Purchases in Canada this year are stronger than expected, bank says
Workers at a Ford factory in Cologne, Germany. Western Europe is the only region where car sales are not advancing.

North America has posted double-digit increases in car sales so far this year, lifting purchases to their highest level since 2007 in a trend that reflects a global surge in buying, Scotiabank Economics says.

"Car sales are advancing in every region, with the exception of Western Europe," Carlos Gomes, Scotiabank Economics senior economist and auto industry specialist, said in the bank's Global Auto Report released Tuesday.

"We expect continued gains in the second half supported by record low short-and long-term interest rates in most nations, the recent acceleration in the pace of automotive lending across the globe and solid job creation in emerging markets."

Light-vehicle sales in North America have jumped 13 per cent so far this year, led by a 21 per cent surge in purchases by U.S. businesses, governments and rental car agencies.

"Purchases in Canada have been stronger than we expected this year, prompting us to increase our 2012 forecast to 1.68 million units, the second-highest annual total on record," Gomes said.

"Automakers are currently offering both 0 per cent financing and employee pricing, providing discounts up to $14,000 Cdn."

Worldwide, Scotiabank said car sales advanced six per cent in the first half of 2012, despite headwinds associated with the sovereign debt problems in Western Europe and moderation in the pace of global economic activity.

Japan and Russia are leading the way in the current buying spree, with gains of 52 and 29 per cent respectively.

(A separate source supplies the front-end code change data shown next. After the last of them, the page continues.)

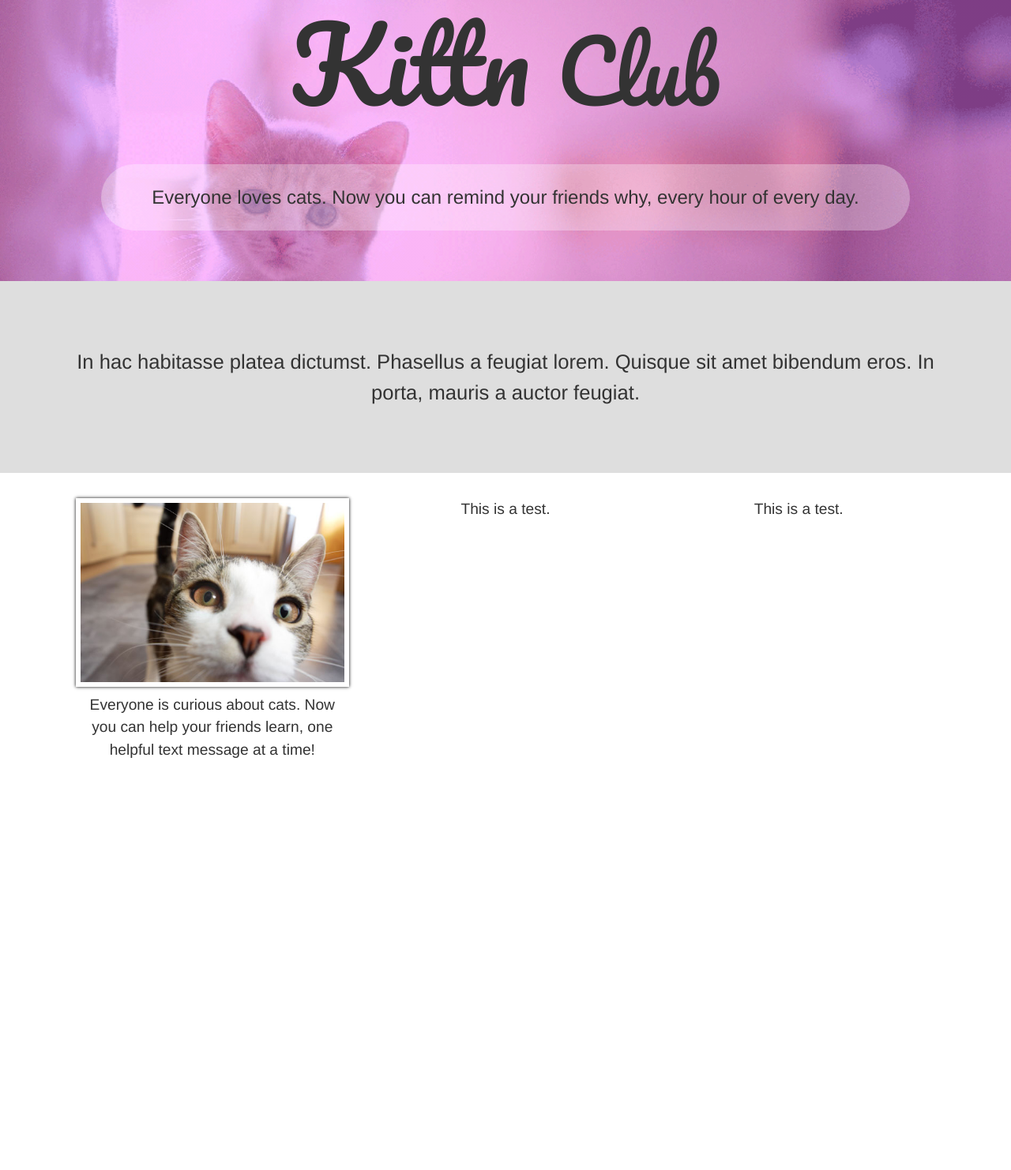
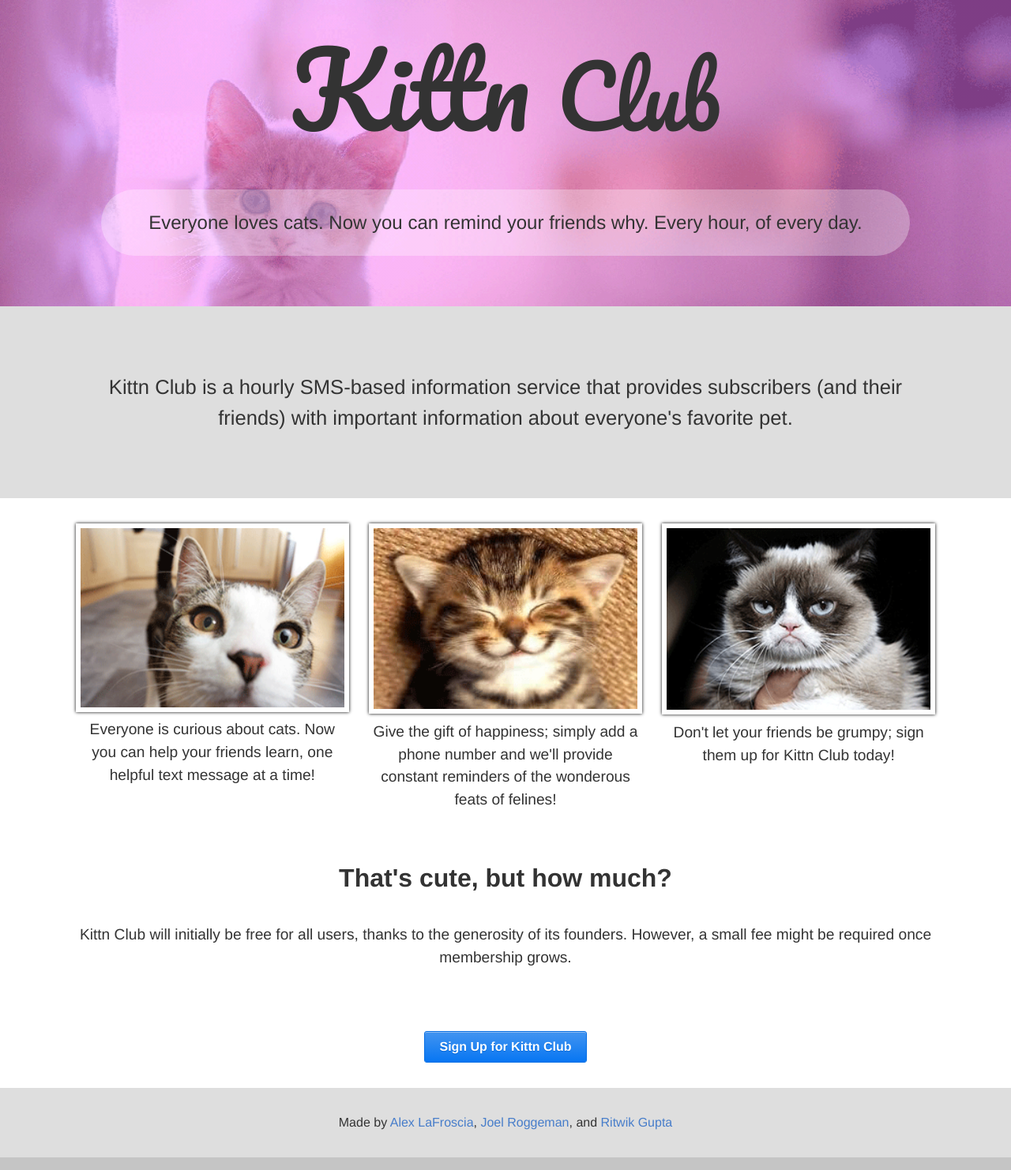
Before and after one commit to KITTN-CLUB/KITTN-CLUB.github.io, a Jekyll site: the page built from index.html, in a window 1280 px wide. Shown: the whole page at 79% size. Built offline with Jekyll 4.4.1, drawn with Linux system fonts in a browser that asks for light colours; before the commit the page ends 997 px from its top, so only the background shows below that.

Commit message:
Finish v1 of the marketing page

```diff
--- a/_sass/_base.scss
+++ b/_sass/_base.scss
@@ -3,7 +3,6 @@ body {
   margin: 0;
   padding: 0;
 }
-
 
 header {
   $header-height: 25em;
@@ -15,7 +14,8 @@ header {
     ),
     url('/img/main.gif');
   background-size: cover;
-  padding-bottom: 1em;
+  padding-top: $section-spacing;
+  padding-bottom: $section-spacing / 2;
 
   h1 {
     font-family: 'Pacifico', cursive;
@@ -33,6 +33,7 @@ header {
 
     small {
       font-weight: 150;
+    }
   }
 }
 
@@ -54,7 +55,6 @@ header {
     font-size: 1.5em;
   }
 }
-}
 
 .section-wrapper {
   background-color: $light-grey;
@@ -66,7 +66,6 @@ header {
 
 section {
   @include outer-container;
-  $section-spacing: 2em;
 
   padding: {
     top: $section-spacing;
@@ -88,6 +87,18 @@ section {
     @include span-columns(4);
     text-align: center;
     font-size: 1.2em;
+
+    img {
+      text-align: center;
+      width: 100%;
+    }
+  }
+
+  &.cost {
+    p {
+      font-size: 1.2em;
+      padding-top: $section-spacing;
+    }
   }
 }
 
@@ -95,3 +106,21 @@ img.portrait {
   border: 6px solid white;
   box-shadow: 0 0 4px 0 black;
 }
+
+a.button {
+  @include button;
+}
+
+footer {
+  background-color: $light-grey;
+  padding: {
+    top: $section-spacing;
+    bottom: $section-spacing;
+  }
+  border-bottom: 1em solid darken($light-grey, 10);
+
+  .inner {
+    @include outer-container;
+    text-align: center;
+  }
+}
--- a/_sass/_variables.scss
+++ b/_sass/_variables.scss
@@ -2,6 +2,8 @@
 // Colors
 $light-grey: #DEDEDE;
 
+$section-spacing: 2em;
+
 // Breakpoints
 $breakpoint-tablet: 768px;
 $breakpoint-desktop: 1024px;
--- a/index.html
+++ b/index.html
@@ -5,29 +5,58 @@ layout: homepage
 <header>
   <h1>Kittn <small>Club</small></h1>
   <div class="tagline">
-    Everyone loves cats. Now you can remind your friends why, every hour of every day.
+    Everyone loves cats. Now you can remind your friends why. Every hour, of every day.
   </div>
 </header>
 
 <div class="section-wrapper">
   <section class="info">
-    In hac habitasse platea dictumst. Phasellus a feugiat lorem. Quisque sit amet
-    bibendum eros. In porta, mauris a auctor feugiat.
+    Kittn Club is a hourly SMS-based information service that provides
+    subscribers (and their friends) with important information about everyone's
+    favorite pet.
   </section>
 </div>
 
 <section class="boxes">
   <div class="box">
-    <img class="portrait" src="img/close.jpg" alt="close up kitty" />
+    <img class="portrait" src="img/close.gif" alt="close up kitty" />
+    <br />
     Everyone is curious about cats. Now you can help your friends learn, one
     helpful text message at a time!
   </div>
 
   <div class="box">
-    This is a test.
+    <img class="portrait" src="img/happy.gif" alt="happy kitty" />
+    <br />
+    Give the gift of happiness; simply add a phone number and we'll provide
+    constant reminders of the wonderous feats of felines!
   </div>
 
   <div class="box">
-    This is a test.
+    <img class="portrait" src="img/grumpy.gif" alt="grumpy kitty" />
+    <br />
+    Don't let your friends be grumpy; sign them up for Kittn Club today!
   </div>
 </section>
+
+<section class="cost">
+  <h2>That's cute, but how much?</h2>
+  <p>
+    Kittn Club will initially be free for all users, thanks to the generosity
+    of its founders.  However, a small fee might be required once membership
+    grows.
+  </p>
+</section>
+
+<section>
+  <a href="http://app.kittn.club/register" class="button">Sign Up for Kittn Club</a>
+</section>
+
+<footer>
+  <div class="inner">
+    Made by
+     <a href="http://alexlafroscia.com">Alex LaFroscia</a>,
+     <a href="https://github.com/jroggeman">Joel Roggeman</a>, and
+     <a href="http://ritwikgupta.me/">Ritwik Gupta</a>
+  </div>
+</footer>
```
Also changed, not shown: _posts/2015-01-16-welcome-to-jekyll.markdown (deleted, +0 -25 lines), about.md (deleted, +0 -11 lines), feed.xml (deleted, +0 -30 lines), img/close.gif (added), img/close.jpg (deleted), img/grumpy.gif (added), img/happy.gif (added). Lines whose indentation alone changed are shown as unchanged.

Western Europe continues to lag, with sales set to decline to 12.2 million units this year - the fifth consecutive slide and the lowest level since 1996.

The improvement in Japan reflects a bounce from last year's tsunamiinduced slump which slashed purchases to only 3.5 million units - the lowest level since 1986 - as well as government incentives for eco-friendly vehicles.

However, gains are expected to moderate in coming months as pent-up demand subsides and demographics undercut purchases. The number of potential car buyers in Japan is declining by almost one per cent a year, the worst demographic trend among the Group of Seven advanced economies.

Sales in Russia this year are on target to surpass the pre-crisis peak of 2.9 million sold in 2008. Volumes in Russia are expected to overtake Germany (3.2 million this year) by the middle of the decade, becoming the largest market in Europe, Scotiabank said.

The gains are being supported by government policies to increase auto financing, a rising middle class, record-high oil prices and below-average vehicle penetration.

Sales in China and Brazil have accelerated to double-digit gains in recent months, bolstered by government stimulus.